To provide technical advise on development and implementation of protocols and analysis techniques.
Methods and Design
Specifically, the MSIM Protocol consists of several detection methods employed in association with systematic grid of Forest Inventory and Analysis monitoring sites to obtain presence/absence data for a broad suite of birds, mammals, amphibians, reptiles, and plant species. Research is focused on testing the efficiency of various sampling design and analysis approaches. Examples include determining the relative statistical power to detect change of various sampling configurations for mist netting bats, evaluating the sampling intensity required to reliably and effectively estimate the probability of detection and proportion of sites occupied by individual species, and designing efficient habitat measurements that facilitate the development of habitat relationship models and accomplish habitat monitoring. Results of the research directly inform development of the national MSIM protocol.
Application of Research Results
Monitoring is required of land management agencies to assess the success of management activities in meeting legal, regulatory, and policy objectives, including sustaining populations of native and desired non-native species. A monitoring protocol that can efficiently and simultaneously obtain population and habitat data on a moderate number and variety of management indicator species is greatly needed by the National Forest System (NFS). Guidance on tools and techniques for data collection and analysis will help National Forests, Regions and the Forest Service accomplish its monitoring objectives.
The project is national in scale; testing and evaluation was conducted in the Sierra Nevada in California.
1) Manley, Patricia N., 2)Van Horne, Beatrice, 3) Roth, Julie
1 USDA Forest Service
Sierra Nevada Research Center
2121 Second St., Suite A-101
Davis, CA 95616
2 USDA Forest Service
Wildlife, Fish, Watershed, and Air Research
Rosslyn Plaza C - 4th floor
1601 N. Kent St.
Arlington, VA 22209
3 USDA Forest Service
Lake Tahoe Basin Management Unit
870 Emerald Bay Rd., Suite 1

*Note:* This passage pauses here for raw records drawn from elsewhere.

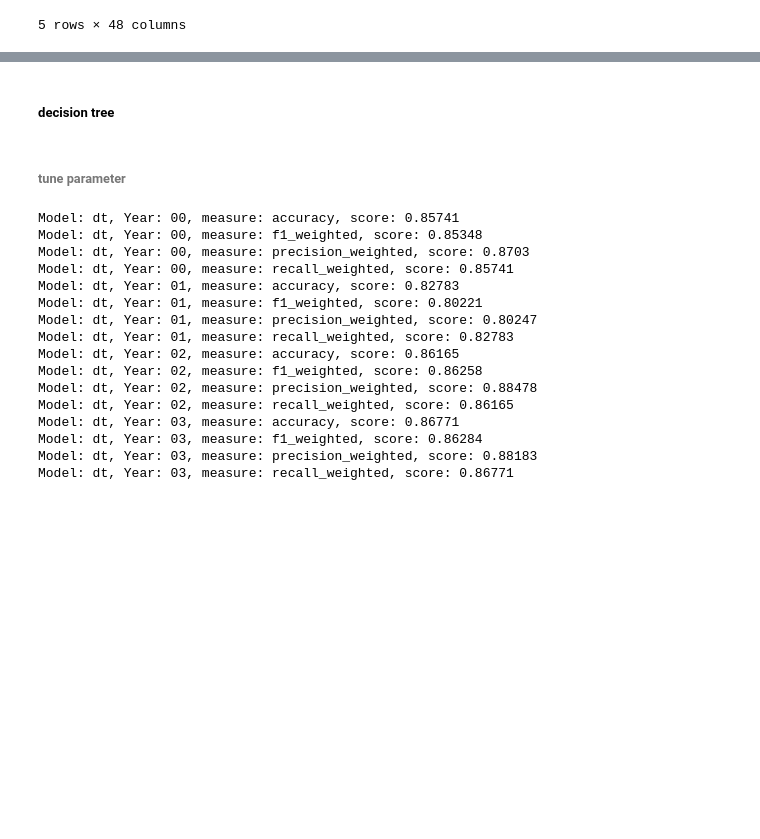
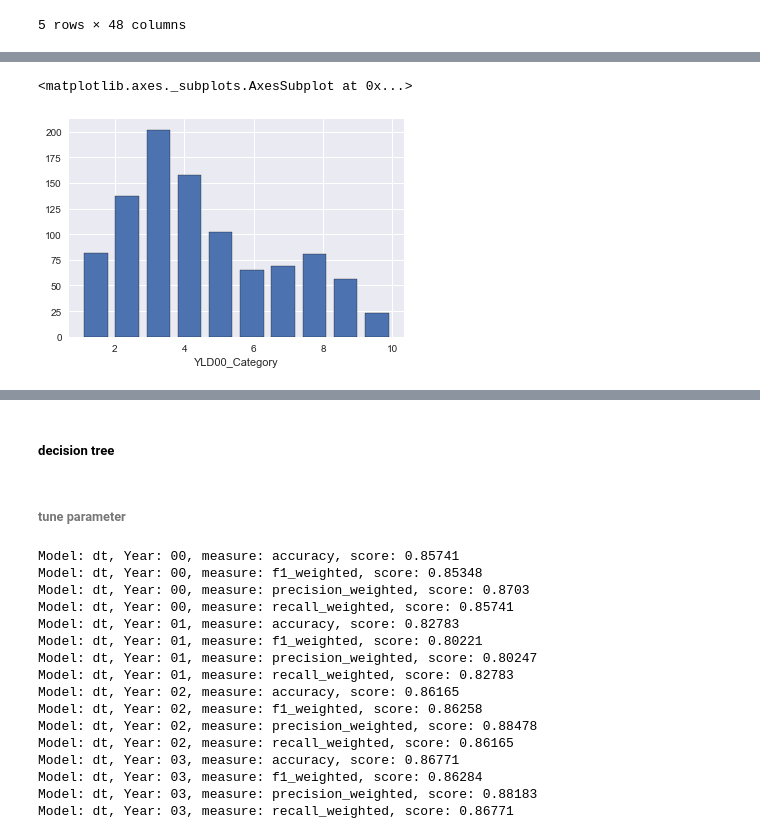
Before and after one commit to data-discovery-lab/cotton-prediction, a Jupyter notebook: cotton-prediction-baseline (MLP-SVM-Decision_tree-KNN).ipynb, the cells around one changed output, grey strips where cells are left out. Drawn from its saved outputs; the diff is of its cells as text; code cells hidden in the pictures; blank space fills up the shorter version.

```diff
--- a/cotton-prediction-baseline (MLP-SVM-Decision_tree-KNN).ipynb
+++ b/cotton-prediction-baseline (MLP-SVM-Decision_tree-KNN).ipynb
@@ -121,0 +176,6 @@ full03_y = full03.YLD03_Category
+# %%
+sns.set(color_codes=True)
+sns.distplot(full00_X['YLD00_Category'], kde=False, bins=10, hist_kws={"rwidth":0.75,'edgecolor':'black', 'alpha':1.0})
+# %% [output]
+<matplotlib.axes._subplots.AxesSubplot at 0x...>
+[figure, added]
```
Also changed, not shown: parts of 7 cells of this notebook, 8 other files.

South Lake Tahoe, CA 96150
Publications and Products
Manley, P. N., B. Van Horne, M. M. McKenzie, J. K. Roth, W. J. Zielinski, F. W. Weckerly, T. J. Weller, and C. Vojta. 2006. Multiple Species Inventory and Monitoring protocol: a technical guide for monitoring animals and plants. General Technical Report PSW-GTR-73, U.S. Department of Agriculture, Forest Service, Washington, D.C., USA.
Manley, P. N., M. D. Schlesinger, J. K. Roth, and B. Van Horne. 2005. A field-based evaluation of a presence-absence protocol for monitoring ecoregional-scale biodiversity. Journal of Wildlife Management 69(3):950-966.
Manley, P. N., and B. Van Horne. 2005. The Multiple Species Inventory and Monitoring protocol: a population, community, and biodiversity monitoring solution for National Forest System lands. In C. Aguirre-Bravo and others, eds. Monitoring science and technology symposium: unifying knowledge for sustainability in the Western Hemisphere. 2004 September 20-24; Denver, CO. Proceedings RMRS-P-37CD. Fort Collins, CO: U.S. Department of Agriculture, Forest Service, Rocky Mountain Research Station. CD-ROM.
Holthausen, R, R. Czaplewski, D. DeLorenzo, G. Hayward, W. Kessler, P. N. Manley, K. McKelvey, D. S. Powell, L. Ruggiero, M. Schwartz, B. Van Horne, and C. Vojta. 2005. Strategies for Monitoring Terrestrial Animals and Habitats. General Technical Report . GTR-RMRS-161. U.S. Department of Agriculture, Forest Service, Rocky Mountain Research Station, Fort Collins , Colorado, USA.
Manley, P. N., W. J. Zielinski, M. D. Schlesinger, and S. R. Mori. 2004. Evaluation of a multiple-species approach to monitoring species and ecosystem conditions at the ecoregional scale. Ecological Applications 14(1):296-310.
Roth, J.K., P.N. Manley, M.M. McKenzie, M.D. Schlesinger. 2004. Multiple-species Inventory and Monitoring 2002 Monitoring Report. Unpublished report; U.S. Forest Service, Lake Tahoe Basin Management Unit, South Lake Tahoe , CA . 187 pp.